Ambivalence toward technology is the underlying theme, and thus we are accustomed to thinking of stories that depict the end of the world and its aftermath as essentially science fiction. These stories feel like science fiction, too, because typically they deal with the changed nature of society in the wake of cataclysm, the strange new priesthoods, the caste systems of the genetically stable, the worshipers of techno-death, the rigid pastoral theocracies in which mutants and machinery are taboo, etc.; for inevitably these new societies mirror and comment upon our own. Science fiction has always been a powerful instrument of satire, and thus it is often the satirist’s finger that pushes the button, or releases the killer bug.
This may help to explain why the post-apocalyptic mode has long attracted writers not generally considered part of the science fiction tradition. It’s one of the few subgenres of science fiction, along with stories of the near future (also friendly to satirists), that may be safely attempted by a mainstream writer without incurring too much damage to his or her credentials for seriousness. The anti–science fiction prejudice among some readers and writers is so strong that in reviewing a work of science fiction by a mainstream author a charitable critic will often turn to words such as “parable” or “fable” to warm the author’s bathwater a little, and it is an established fact that a preponderance of religious imagery or an avowed religious intent can go a long way toward mitigating the science-fictional taint, which also helps explain the appeal to mainstream writers such as Walker Percy of the post-apocalyptic story, whose themes of annihilation and re-creation are so easily indexed both to the last book of the New Testament and the first book of the Old. It’s hard to imagine the author of Love in the Ruins writing a space opera.
There is also a strong current of conventional hard-edged naturalism at work in much post-apocalyptic science fiction that may further serve to draw and to reassure the mainstream writer. If the destruction is sufficiently great, life and its appurtenances are reduced to a finite set, mitigating the demand for baroque inventiveness imposed by other kinds of science fiction, while the extreme state of the natural world—global ice, global goo, global ocean—serves to reflect the extremes of human psychology …
This article is available to online subscribers only.
Please choose from one of the options below to access this article:
Purchase a print premium subscription (20 issues per year) and also receive online access to all all content on nybooks.com.

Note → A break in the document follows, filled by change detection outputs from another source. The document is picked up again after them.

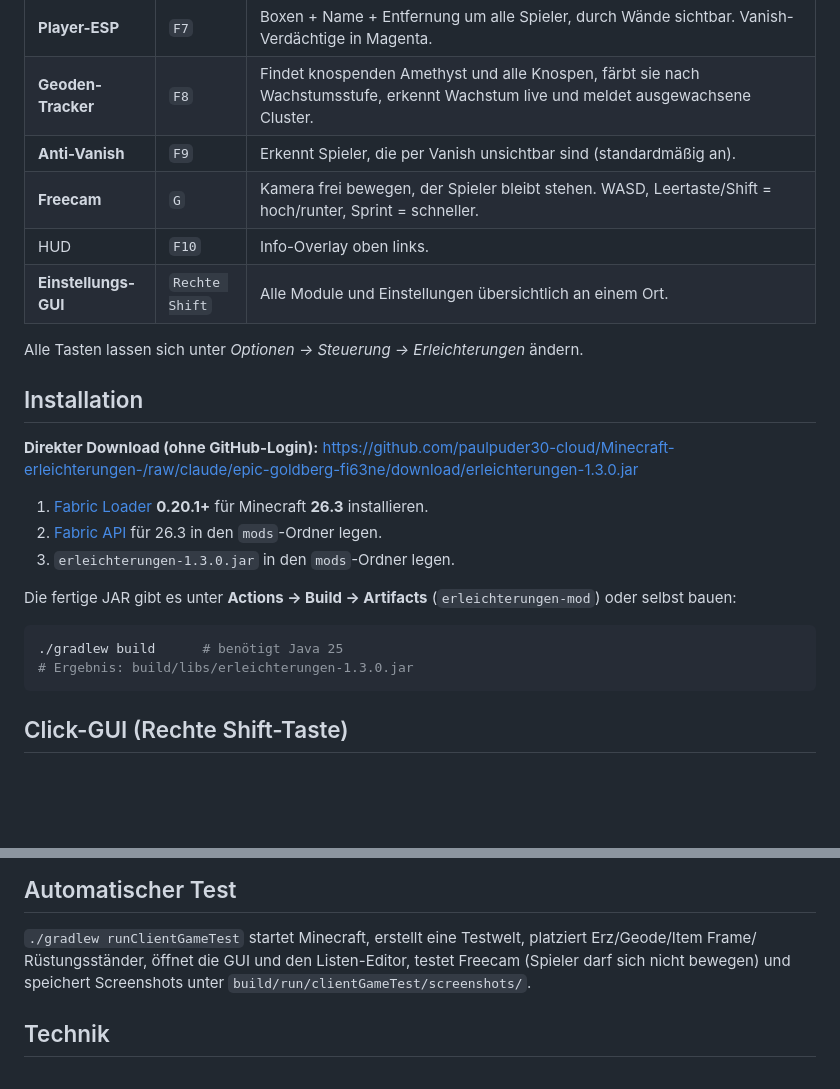
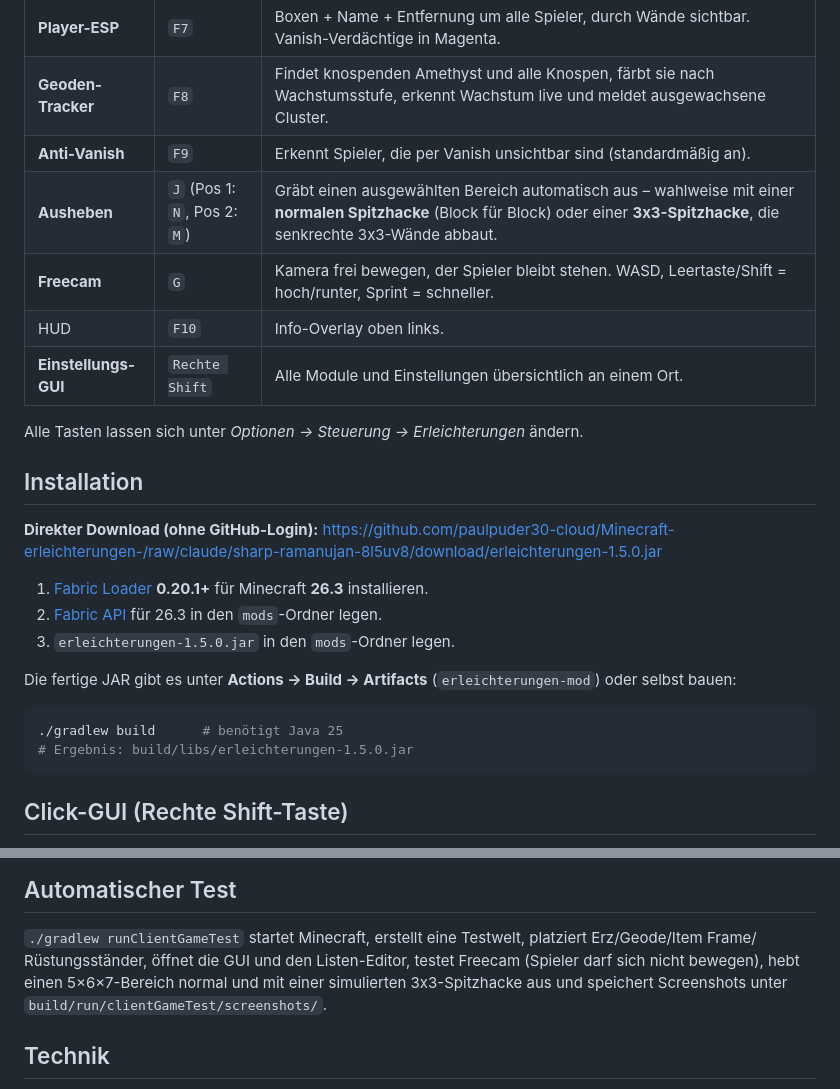
Before and after one commit to paulpuder30-cloud/Minecraft-erleichterungen-, a Markdown page: README.md, 2 parts joined by grey strips. GitHub-like rendering; blank space fills up the shorter version.

````diff
--- a/README.md
+++ b/README.md
@@ -12,6 +12,7 @@ Client-seitige Fabric-Mod mit sechs Modulen und einer Click-GUI (**Rechte Shift-
 | **Player-ESP** | `F7` | Boxen + Name + Entfernung um alle Spieler, durch Wände sichtbar. Vanish-Verdächtige in Magenta. |
 | **Geoden-Tracker** | `F8` | Findet knospenden Amethyst und alle Knospen, färbt sie nach Wachstumsstufe, erkennt Wachstum live und meldet ausgewachsene Cluster. |
 | **Anti-Vanish** | `F9` | Erkennt Spieler, die per Vanish unsichtbar sind (standardmäßig an). |
+| **Ausheben** | `J` (Pos 1: `N`, Pos 2: `M`) | Gräbt einen ausgewählten Bereich automatisch aus – wahlweise mit einer **normalen Spitzhacke** (Block für Block) oder einer **3x3-Spitzhacke**, die senkrechte 3x3-Wände abbaut. |
 | **Freecam** | `G` | Kamera frei bewegen, der Spieler bleibt stehen. WASD, Leertaste/Shift = hoch/runter, Sprint = schneller. |
 | HUD | `F10` | Info-Overlay oben links. |
 | **Einstellungs-GUI** | `Rechte Shift` | Alle Module und Einstellungen übersichtlich an einem Ort. |
@@ -21,18 +22,18 @@ Alle Tasten lassen sich unter *Optionen → Steuerung → Erleichterungen* ände
 ## Installation
 
 **Direkter Download (ohne GitHub-Login):**
-https://github.com/paulpuder30-cloud/Minecraft-erleichterungen-/raw/claude/epic-goldberg-fi63ne/download/erleichterungen-1.3.0.jar
+https://github.com/paulpuder30-cloud/Minecraft-erleichterungen-/raw/claude/sharp-ramanujan-8l5uv8/download/erleichterungen-1.5.0.jar
 
 1. [Fabric Loader](https://fabricmc.net/use/) **0.20.1+** für Minecraft **26.3** installieren.
 2. [Fabric API](https://modrinth.com/mod/fabric-api) für 26.3 in den `mods`-Ordner legen.
-3. `erleichterungen-1.3.0.jar` in den `mods`-Ordner legen.
+3. `erleichterungen-1.5.0.jar` in den `mods`-Ordner legen.
 
 Die fertige JAR gibt es unter **Actions → Build → Artifacts** (`erleichterungen-mod`)
 oder selbst bauen:
 
 ```bash
 ./gradlew build      # benötigt Java 25
-# Ergebnis: build/libs/erleichterungen-1.3.0.jar
+# Ergebnis: build/libs/erleichterungen-1.5.0.jar
 ```
 
 ## Click-GUI (Rechte Shift-Taste)
@@ -132,7 +163,8 @@ Nutzung auf eigene Verantwortung – im Einzelspieler bzw. auf eigenen Servern u
 ## Automatischer Test
 
 `./gradlew runClientGameTest` startet Minecraft, erstellt eine Testwelt, platziert Erz/Geode/Item Frame/
-Rüstungsständer, öffnet die GUI und den Listen-Editor, testet Freecam (Spieler darf sich nicht bewegen)
+Rüstungsständer, öffnet die GUI und den Listen-Editor, testet Freecam (Spieler darf sich nicht bewegen),
+hebt einen 5×6×7-Bereich normal und mit einer simulierten 3x3-Spitzhacke aus
 und speichert Screenshots unter `build/run/clientGameTest/screenshots/`.
 
 ## Technik
````
Also changed, not shown: other parts of README.md (+32 -2 lines), docs/ausheben-3x3.png (added), docs/gui-ausheben.png (added), 15 other files.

Purchase an Online Edition subscription and receive full access to all articles published by the Review since 1963.
Purchase a trial Online Edition subscription and receive unlimited access for one week to all the content on nybooks.com.